WHAT NEEDS TO BE DONE ▸
Restate the listing word for word; omit the images.

DATA SHOWN ▸
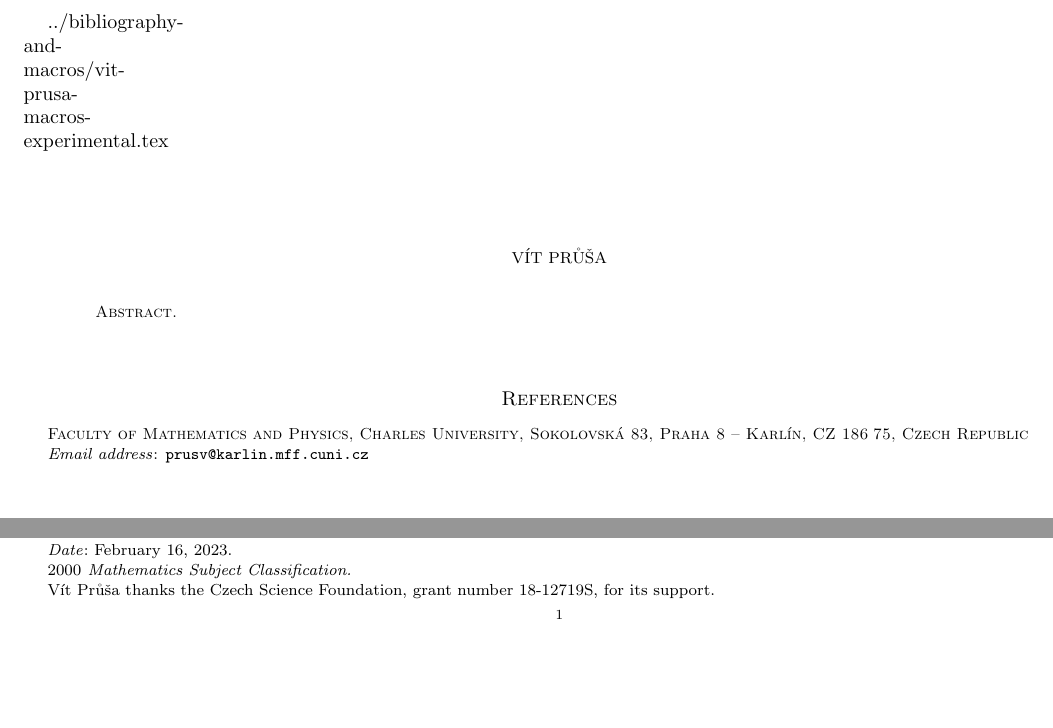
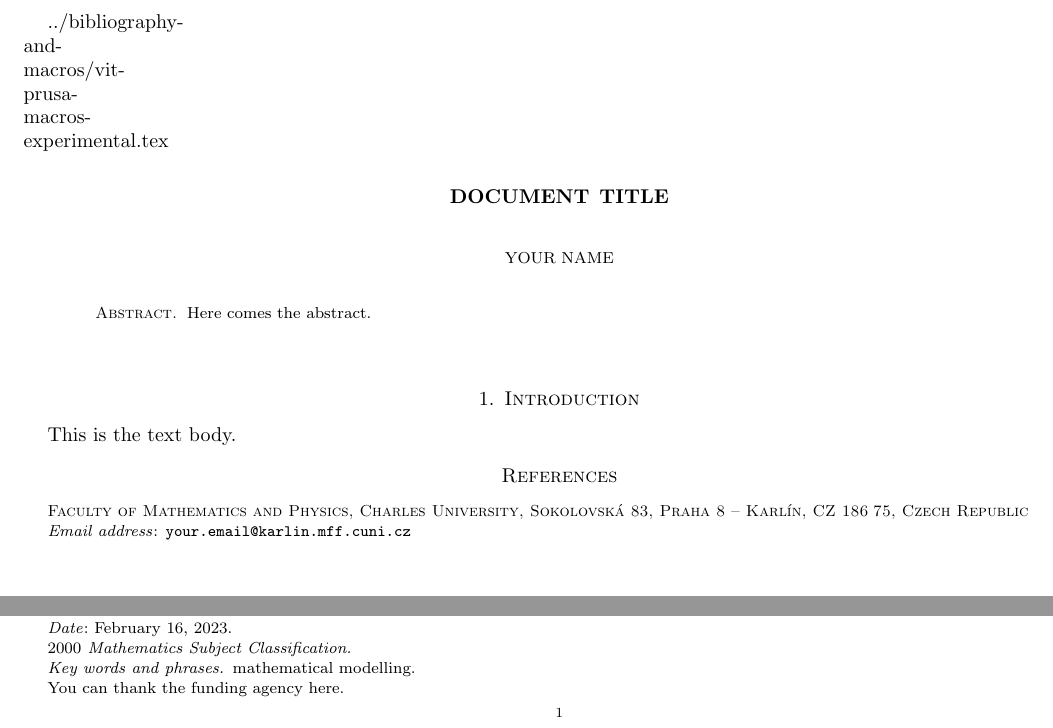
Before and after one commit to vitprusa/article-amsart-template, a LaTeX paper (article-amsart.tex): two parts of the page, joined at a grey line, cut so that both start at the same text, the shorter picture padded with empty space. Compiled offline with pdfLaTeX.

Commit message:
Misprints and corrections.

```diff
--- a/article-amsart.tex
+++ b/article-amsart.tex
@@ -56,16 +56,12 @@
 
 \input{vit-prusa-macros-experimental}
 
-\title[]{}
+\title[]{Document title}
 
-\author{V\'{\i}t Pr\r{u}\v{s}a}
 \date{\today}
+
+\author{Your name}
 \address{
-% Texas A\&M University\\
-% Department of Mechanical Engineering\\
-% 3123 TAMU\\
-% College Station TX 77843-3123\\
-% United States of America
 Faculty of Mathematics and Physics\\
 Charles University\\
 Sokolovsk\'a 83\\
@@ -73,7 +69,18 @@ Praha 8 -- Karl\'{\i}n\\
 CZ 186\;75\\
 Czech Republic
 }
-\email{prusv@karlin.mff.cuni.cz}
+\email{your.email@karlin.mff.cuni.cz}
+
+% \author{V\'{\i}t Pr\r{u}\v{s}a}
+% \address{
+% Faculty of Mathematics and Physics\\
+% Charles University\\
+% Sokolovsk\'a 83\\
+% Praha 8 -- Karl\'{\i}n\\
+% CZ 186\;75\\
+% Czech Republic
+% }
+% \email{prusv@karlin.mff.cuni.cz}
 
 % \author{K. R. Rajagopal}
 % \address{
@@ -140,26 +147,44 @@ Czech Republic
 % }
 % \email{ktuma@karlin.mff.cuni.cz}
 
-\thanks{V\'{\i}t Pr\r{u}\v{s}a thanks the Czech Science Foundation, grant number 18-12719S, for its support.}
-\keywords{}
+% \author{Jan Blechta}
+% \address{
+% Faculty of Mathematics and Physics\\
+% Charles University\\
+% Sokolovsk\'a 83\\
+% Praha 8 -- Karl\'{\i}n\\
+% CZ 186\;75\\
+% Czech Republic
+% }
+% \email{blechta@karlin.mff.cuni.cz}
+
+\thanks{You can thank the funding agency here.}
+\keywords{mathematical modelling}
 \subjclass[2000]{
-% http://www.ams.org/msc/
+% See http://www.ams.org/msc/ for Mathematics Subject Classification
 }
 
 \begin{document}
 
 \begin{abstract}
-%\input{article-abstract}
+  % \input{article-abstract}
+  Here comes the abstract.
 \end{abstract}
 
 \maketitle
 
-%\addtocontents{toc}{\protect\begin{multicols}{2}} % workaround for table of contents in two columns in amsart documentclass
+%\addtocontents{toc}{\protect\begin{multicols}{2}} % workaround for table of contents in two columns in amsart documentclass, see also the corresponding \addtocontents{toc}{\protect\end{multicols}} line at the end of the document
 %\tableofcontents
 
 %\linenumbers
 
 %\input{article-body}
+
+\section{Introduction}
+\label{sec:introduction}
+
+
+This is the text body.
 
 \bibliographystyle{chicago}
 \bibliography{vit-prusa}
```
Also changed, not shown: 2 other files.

SOLVED EXERCISE ▸
Before and after one commit to vitprusa/article-amsart-template, a LaTeX paper (article-amsart.tex): two parts of the page, joined at a grey line, cut so that both start at the same text, the shorter picture padded with empty space. Compiled offline with pdfLaTeX.

Commit message:
Misprints and corrections.

```diff
--- a/article-amsart.tex
+++ b/article-amsart.tex
@@ -56,16 +56,12 @@
 
 \input{vit-prusa-macros-experimental}
 
-\title[]{}
+\title[]{Document title}
 
-\author{V\'{\i}t Pr\r{u}\v{s}a}
 \date{\today}
+
+\author{Your name}
 \address{
-% Texas A\&M University\\
-% Department of Mechanical Engineering\\
-% 3123 TAMU\\
-% College Station TX 77843-3123\\
-% United States of America
 Faculty of Mathematics and Physics\\
 Charles University\\
 Sokolovsk\'a 83\\
@@ -73,7 +69,18 @@ Praha 8 -- Karl\'{\i}n\\
 CZ 186\;75\\
 Czech Republic
 }
-\email{prusv@karlin.mff.cuni.cz}
+\email{your.email@karlin.mff.cuni.cz}
+
+% \author{V\'{\i}t Pr\r{u}\v{s}a}
+% \address{
+% Faculty of Mathematics and Physics\\
+% Charles University\\
+% Sokolovsk\'a 83\\
+% Praha 8 -- Karl\'{\i}n\\
+% CZ 186\;75\\
+% Czech Republic
+% }
+% \email{prusv@karlin.mff.cuni.cz}
 
 % \author{K. R. Rajagopal}
 % \address{
@@ -140,26 +147,44 @@ Czech Republic
 % }
 % \email{ktuma@karlin.mff.cuni.cz}
 
-\thanks{V\'{\i}t Pr\r{u}\v{s}a thanks the Czech Science Foundation, grant number 18-12719S, for its support.}
-\keywords{}
+% \author{Jan Blechta}
+% \address{
+% Faculty of Mathematics and Physics\\
+% Charles University\\
+% Sokolovsk\'a 83\\
+% Praha 8 -- Karl\'{\i}n\\
+% CZ 186\;75\\
+% Czech Republic
+% }
+% \email{blechta@karlin.mff.cuni.cz}
+
+\thanks{You can thank the funding agency here.}
+\keywords{mathematical modelling}
 \subjclass[2000]{
-% http://www.ams.org/msc/
+% See http://www.ams.org/msc/ for Mathematics Subject Classification
 }
 
 \begin{document}
 
 \begin{abstract}
-%\input{article-abstract}
+  % \input{article-abstract}
+  Here comes the abstract.
 \end{abstract}
 
 \maketitle
 
-%\addtocontents{toc}{\protect\begin{multicols}{2}} % workaround for table of contents in two columns in amsart documentclass
+%\addtocontents{toc}{\protect\begin{multicols}{2}} % workaround for table of contents in two columns in amsart documentclass, see also the corresponding \addtocontents{toc}{\protect\end{multicols}} line at the end of the document
 %\tableofcontents
 
 %\linenumbers
 
 %\input{article-body}
+
+\section{Introduction}
+\label{sec:introduction}
+
+
+This is the text body.
 
 \bibliographystyle{chicago}
 \bibliography{vit-prusa}
```
Also changed, not shown: 2 other files.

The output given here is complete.